It's been a very nice long weekend. I ate myself silly, and of course I went to the movies and saw Walk the Line, the Johnny Cash biopic starring Joaquin Phoenix and Reese Witherspoon. If that movie wasn't on your weekend to-do list, I wholeheartedly encourage you to add it. Now, I admit I liked JR's music before the movie ever came to be, but one of the friends I saw it with probably never heard a Johnny Cash song in her life, and she loved the movie. It really isn't just another Ray, not that being Ray would be a bad thing. This movie was more about the relationship between Johnny and his wife, June Carter Cash, and how they came to be as in love as they were. It's a love story, but it's one that both men and women can enjoy, being at times heartwarming and at other times funny. Even I, who have a heart of stone, got a lump in my throat at the end of the film. I forgot where I was for a couple of hours.

The movie only released this weekend, and already the buzz is all about Oscar. Joaquin is being talked about for his work, and I have to admit he did a fantastic job. He seemed to really nail Cash's struggle between his dark feelings of guilt and remorse, and his love for June. I would expect that he would do a smashing job, considering the reports that he acted like a total princess on the set. According to Entertainment Weekly, who also provided the photos, he insisted on being called JR on the set and carried his guitar on his back all the time. Whatever Joaquin's formula was, it worked for him. He perfectly conveyed Cash's angst through his music. He even got his mannerisms down to a tee. The other notable performance belongs to Reese Witherspoon, who has now officially broken out of the teen flick genre into a world where I'm sure she will be offered her pick of serious roles. I was somewhat sceptical of her ability to carry off this role, but she did so masterfully, even learning the plectrum (that instrument she's holding) to lend credibility to her performance. An Oscar nom is all but guaranteed for her, but I'm not sure that she'll beat out Zhang Ziyi once Memoirs of a Geisha finally hits theaters (not nearly soon enough). I loved Reese's performance, and she deserves to win based solely on the fact that this role was such a departure from her usual fare, but her smile is her downfall. She is the type of woman that has such an unmistakeable, instantly recognizable smile that I was never able to stop thinking, "Wow, Reese looks gorgeous in this film." She can't avoid that, and to her credit she did look great, but much like Jim Carrey, her face is purely hers.

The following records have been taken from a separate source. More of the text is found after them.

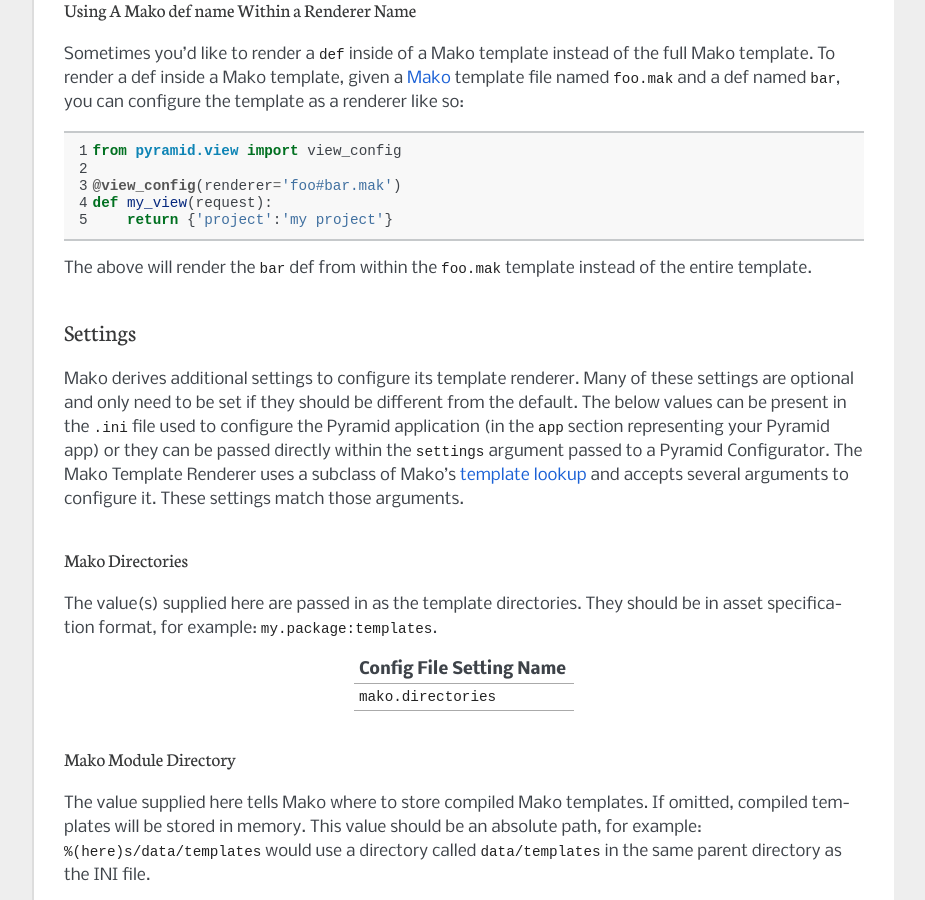
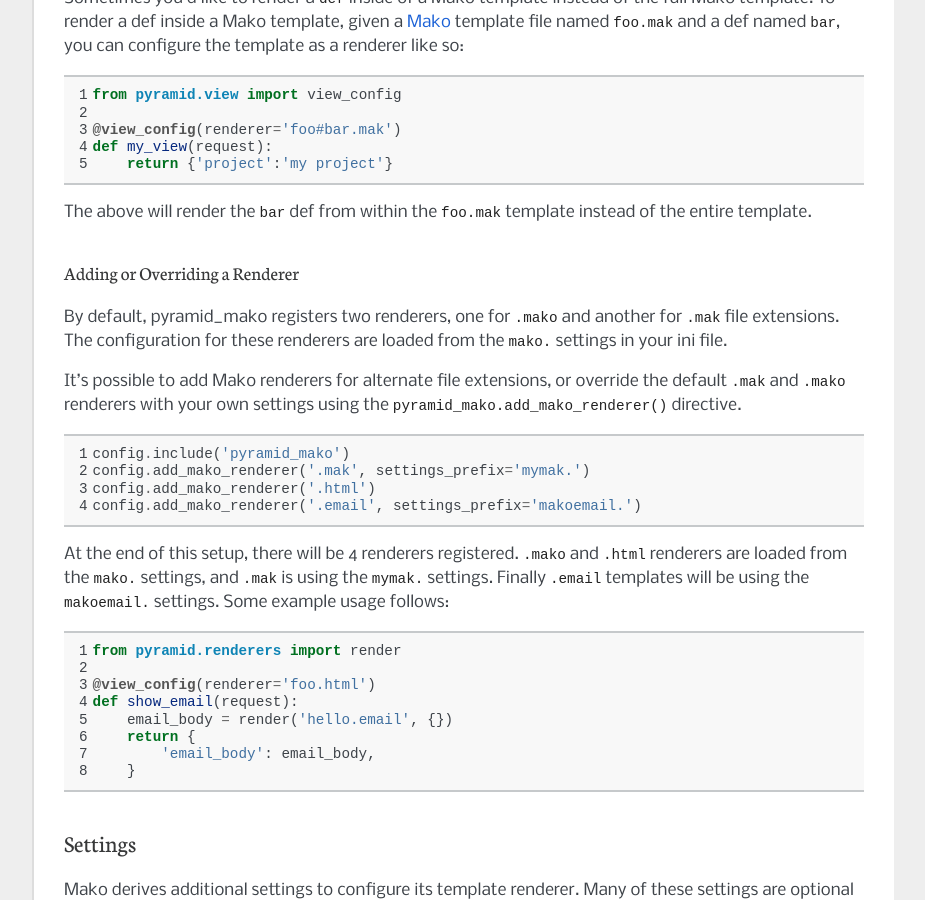
Before and after one commit to Pylons/pyramid_mako, a Sphinx documentation site: the page built from docs/index.rst, in a window 1280 px wide and 900 px high, scrolled down 3934 px. Shown: the whole window, without its empty margins (198-1123 px from the left). Built offline with Sphinx 7.4.7, drawn with Linux system fonts in a browser that asks for light colours; some of the changed text lies outside the part shown.

Commit message:
update docs

```diff
--- a/docs/index.rst
+++ b/docs/index.rst
@@ -242,6 +238,42 @@
 
 The above will render the ``bar`` def from within the ``foo.mak`` template
 instead of the entire template.
+
+Adding or Overriding a Renderer
+-------------------------------
+
+By default, pyramid_mako registers two renderers, one for ``.mako`` and
+another for ``.mak`` file extensions. The configuration for these renderers
+are loaded from the ``mako.`` settings in your ini file.
+
+It's possible to add Mako renderers for alternate file extensions, or
+override the default ``.mak`` and ``.mako`` renderers with your own settings
+using the :func:`pyramid_mako.add_mako_renderer` directive.
+
+.. code-block:: python
+   :linenos:
+
+   config.include('pyramid_mako')
+   config.add_mako_renderer('.mak', settings_prefix='mymak.')
+   config.add_mako_renderer('.html')
+   config.add_mako_renderer('.email', settings_prefix='makoemail.')
+
+At the end of this setup, there will be 4 renderers registered. ``.mako`` and
+``.html`` renderers are loaded from the ``mako.`` settings, and ``.mak`` is
+using the ``mymak.`` settings. Finally ``.email`` templates will be using
+the ``makoemail.`` settings. Some example usage follows:
+
+.. code-block:: python
+   :linenos:
+
+   from pyramid.renderers import render
+
+   @view_config(renderer='foo.html')
+   def show_email(request):
+       email_body = render('hello.email', {})
+       return {
+           'email_body': email_body,
+       }
 
 .. _mako_template_renderer_settings:
 
```
Also changed, not shown: other parts of docs/index.rst (+4 -8 lines).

My favorite actress in this film, however, is the longsuffering first wife of Cash, Vivian, played by Ginnifer Goodwin. You may remember Ginny from Win a Date with Tad Hamilton! and Mona Lisa Smile. This woman deserves an Oscar as well, and once you see her fight with, love and cry over Cash, you feel terrible for this woman. It's harder than it sounds, because John and June were truly soulmates, and Vivian was quite nasty when she felt like it. Still, what could have easily become a bit part in a movie about two lovers was given the depth and emotion it deserved. Other Oscar noms could be garnered for Direction, for James Mangold, and costumes. On the whole, this was an excellent film that will leave you dancing on your way out.